=== Section Start ===
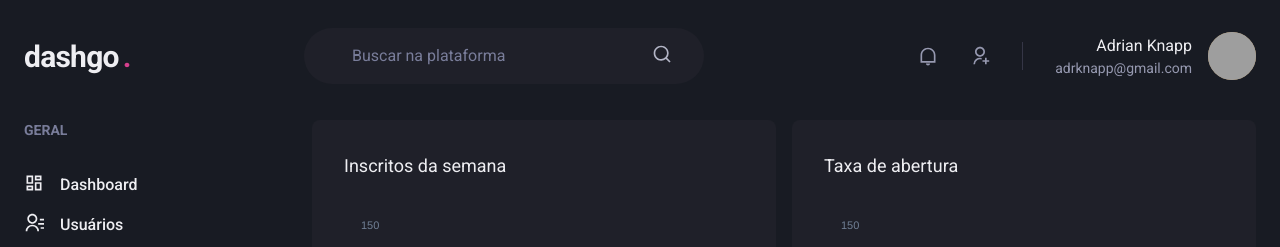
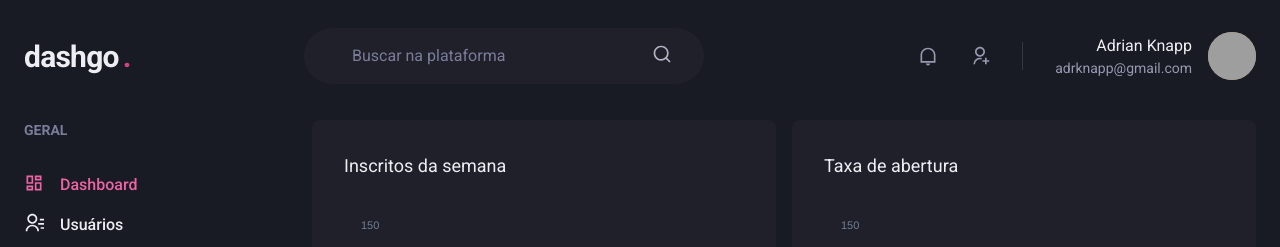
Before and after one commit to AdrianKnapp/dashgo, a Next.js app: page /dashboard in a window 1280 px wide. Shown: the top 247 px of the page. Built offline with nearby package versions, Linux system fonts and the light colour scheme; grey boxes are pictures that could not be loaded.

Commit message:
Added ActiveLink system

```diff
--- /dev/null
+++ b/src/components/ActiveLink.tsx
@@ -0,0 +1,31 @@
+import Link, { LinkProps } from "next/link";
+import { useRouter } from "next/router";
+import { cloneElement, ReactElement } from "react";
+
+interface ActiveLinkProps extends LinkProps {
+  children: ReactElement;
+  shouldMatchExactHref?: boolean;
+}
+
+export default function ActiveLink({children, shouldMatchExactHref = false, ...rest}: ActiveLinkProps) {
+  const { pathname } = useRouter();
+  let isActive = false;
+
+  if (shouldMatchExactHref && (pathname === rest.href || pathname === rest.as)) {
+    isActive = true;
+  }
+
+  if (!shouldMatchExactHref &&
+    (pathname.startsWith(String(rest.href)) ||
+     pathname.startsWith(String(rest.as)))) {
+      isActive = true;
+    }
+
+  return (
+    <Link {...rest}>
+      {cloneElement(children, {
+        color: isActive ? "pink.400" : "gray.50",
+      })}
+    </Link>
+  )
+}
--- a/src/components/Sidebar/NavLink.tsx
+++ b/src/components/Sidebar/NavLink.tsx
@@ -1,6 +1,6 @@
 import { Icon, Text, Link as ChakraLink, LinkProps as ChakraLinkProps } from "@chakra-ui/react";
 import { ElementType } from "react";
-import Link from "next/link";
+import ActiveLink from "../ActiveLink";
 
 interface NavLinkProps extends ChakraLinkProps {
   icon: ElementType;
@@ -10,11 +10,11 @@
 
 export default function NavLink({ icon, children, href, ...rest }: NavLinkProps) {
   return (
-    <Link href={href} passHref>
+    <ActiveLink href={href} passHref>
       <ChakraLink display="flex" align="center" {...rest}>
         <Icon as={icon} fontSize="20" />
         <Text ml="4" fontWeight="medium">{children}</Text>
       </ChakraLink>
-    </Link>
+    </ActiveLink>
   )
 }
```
=== Section End ===
=== Section Start ===
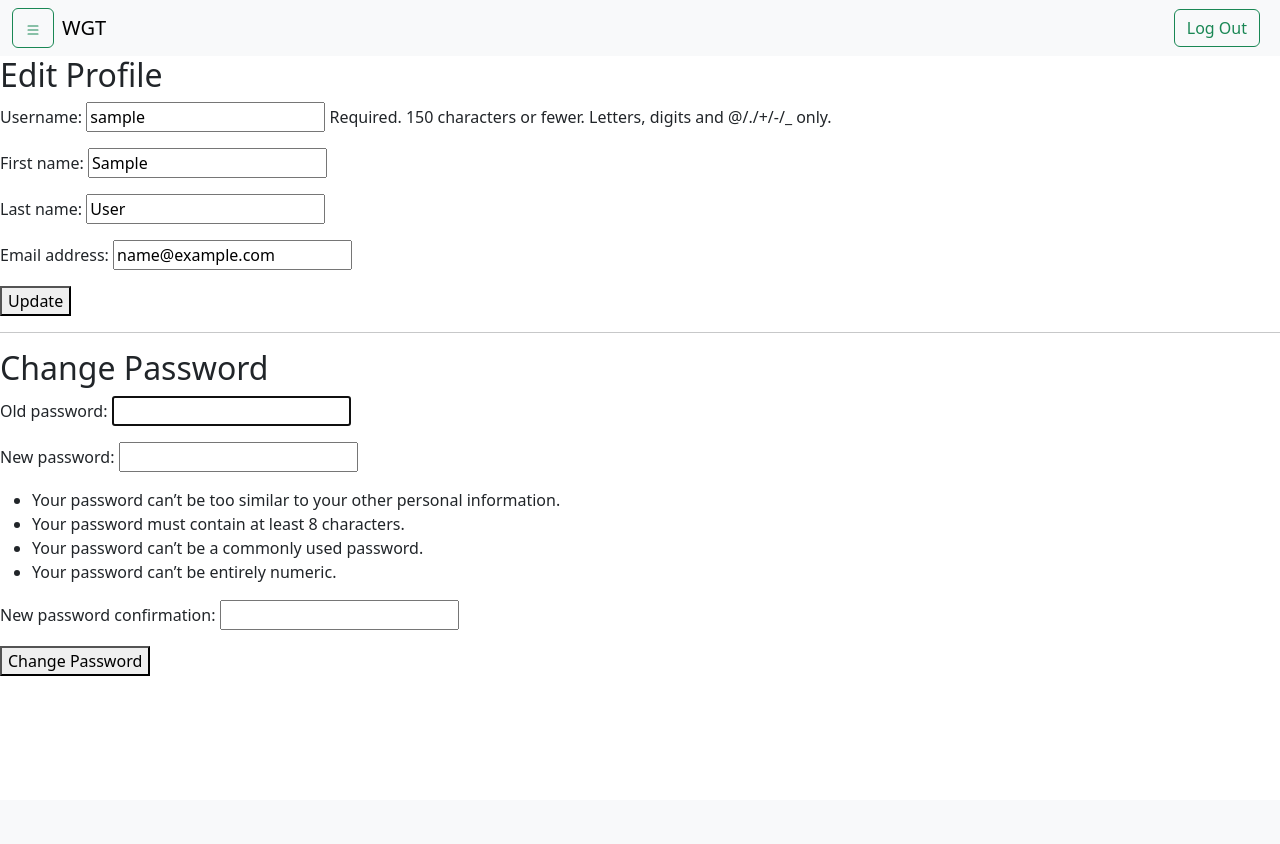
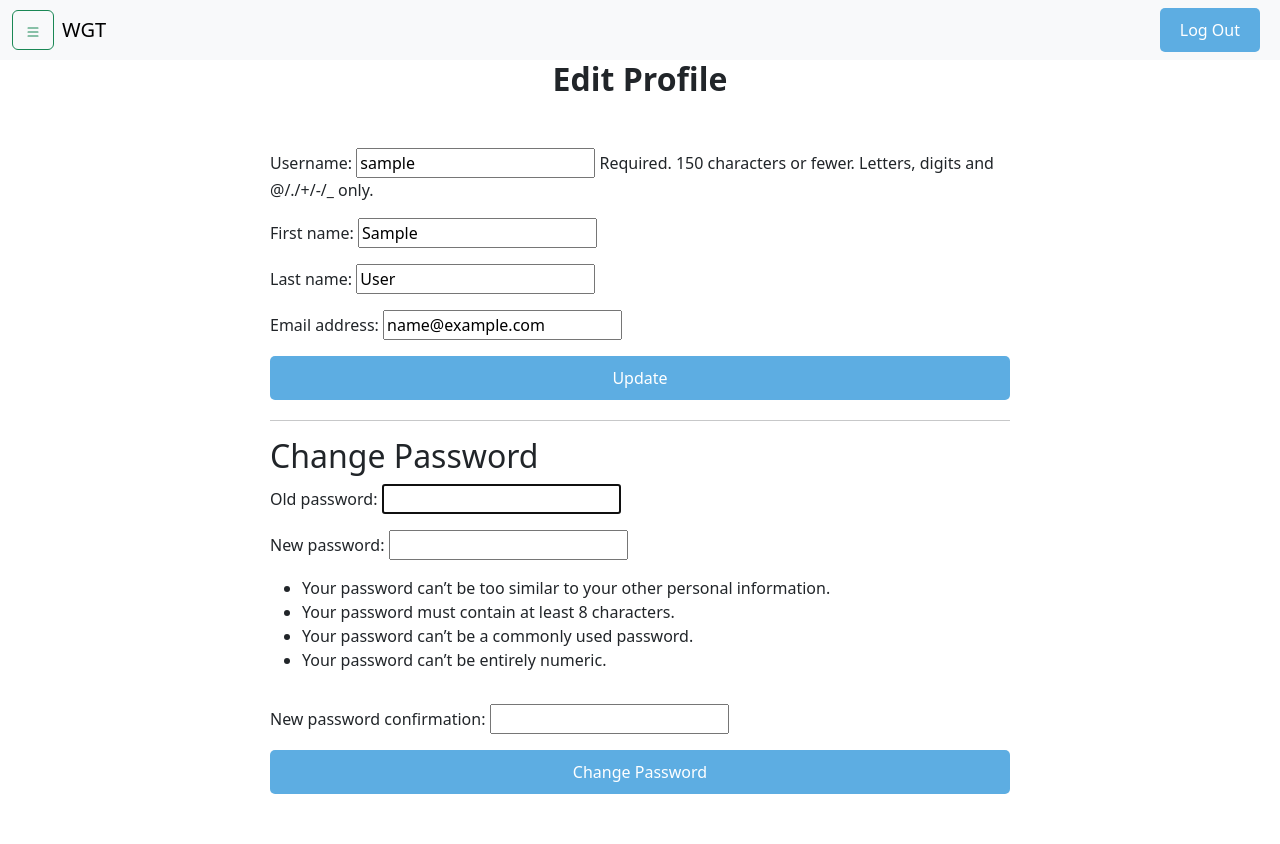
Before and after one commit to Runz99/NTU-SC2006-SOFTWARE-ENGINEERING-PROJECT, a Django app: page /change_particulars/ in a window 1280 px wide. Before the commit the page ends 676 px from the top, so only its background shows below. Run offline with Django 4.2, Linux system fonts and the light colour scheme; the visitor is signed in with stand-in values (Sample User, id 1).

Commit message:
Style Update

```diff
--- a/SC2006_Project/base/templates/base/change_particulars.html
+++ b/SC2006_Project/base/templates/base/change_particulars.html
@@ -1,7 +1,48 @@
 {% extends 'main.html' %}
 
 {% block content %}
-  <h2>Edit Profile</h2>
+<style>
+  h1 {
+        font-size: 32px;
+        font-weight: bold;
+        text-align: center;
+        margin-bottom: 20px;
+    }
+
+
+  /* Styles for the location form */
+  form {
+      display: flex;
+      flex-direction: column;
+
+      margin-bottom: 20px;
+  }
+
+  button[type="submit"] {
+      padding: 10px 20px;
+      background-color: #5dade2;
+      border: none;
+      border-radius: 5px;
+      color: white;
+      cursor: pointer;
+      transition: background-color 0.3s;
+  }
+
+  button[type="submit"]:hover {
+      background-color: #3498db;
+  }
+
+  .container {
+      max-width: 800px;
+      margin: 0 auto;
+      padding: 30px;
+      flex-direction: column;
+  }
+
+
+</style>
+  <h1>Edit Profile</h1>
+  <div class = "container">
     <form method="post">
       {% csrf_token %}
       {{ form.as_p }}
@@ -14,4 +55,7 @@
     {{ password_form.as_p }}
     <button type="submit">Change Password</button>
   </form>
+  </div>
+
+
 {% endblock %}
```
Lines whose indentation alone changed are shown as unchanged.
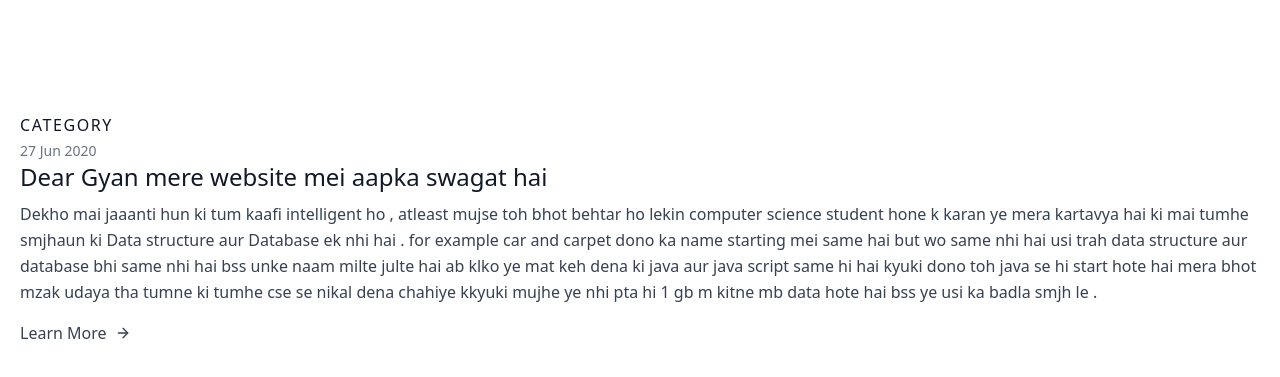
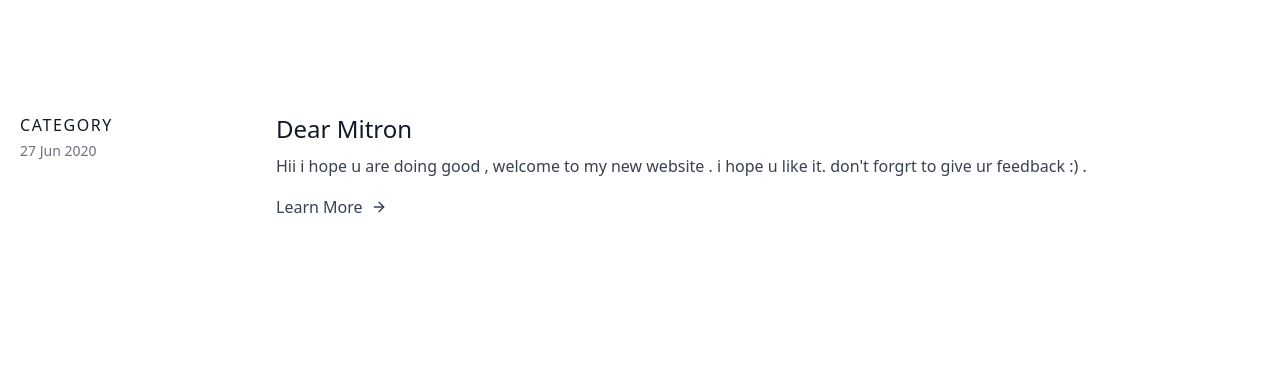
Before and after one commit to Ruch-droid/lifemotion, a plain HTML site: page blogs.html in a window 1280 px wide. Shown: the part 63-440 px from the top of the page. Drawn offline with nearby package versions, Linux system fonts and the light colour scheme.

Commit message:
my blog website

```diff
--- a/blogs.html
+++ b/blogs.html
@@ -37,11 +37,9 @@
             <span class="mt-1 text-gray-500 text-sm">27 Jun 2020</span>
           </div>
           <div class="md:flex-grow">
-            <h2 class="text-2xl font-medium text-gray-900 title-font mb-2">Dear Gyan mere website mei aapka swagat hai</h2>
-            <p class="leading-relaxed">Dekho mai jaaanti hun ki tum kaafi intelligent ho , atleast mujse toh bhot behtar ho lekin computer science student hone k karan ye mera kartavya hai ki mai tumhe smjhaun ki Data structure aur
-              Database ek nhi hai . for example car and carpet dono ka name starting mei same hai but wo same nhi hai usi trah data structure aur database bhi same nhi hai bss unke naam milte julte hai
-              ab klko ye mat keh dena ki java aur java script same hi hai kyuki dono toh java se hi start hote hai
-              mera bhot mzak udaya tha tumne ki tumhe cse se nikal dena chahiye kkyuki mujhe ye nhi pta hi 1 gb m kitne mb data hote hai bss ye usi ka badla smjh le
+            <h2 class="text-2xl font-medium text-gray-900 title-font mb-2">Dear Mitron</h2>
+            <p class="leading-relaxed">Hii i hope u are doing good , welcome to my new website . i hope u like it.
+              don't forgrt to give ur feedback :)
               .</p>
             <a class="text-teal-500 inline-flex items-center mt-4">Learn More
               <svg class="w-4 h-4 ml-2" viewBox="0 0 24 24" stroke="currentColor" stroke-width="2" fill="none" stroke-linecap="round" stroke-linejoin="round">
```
=== Section End ===
- WORK TASK:
Write down every line of the data above that includes the string "flex".

- EXERCISE RESULT:
       <ChakraLink display="flex" align="center" {...rest}>
+      display: flex;
+      flex-direction: column;
+      flex-direction: column;
           <div class="md:flex-grow">
             <a class="text-teal-500 inline-flex items-center mt-4">Learn More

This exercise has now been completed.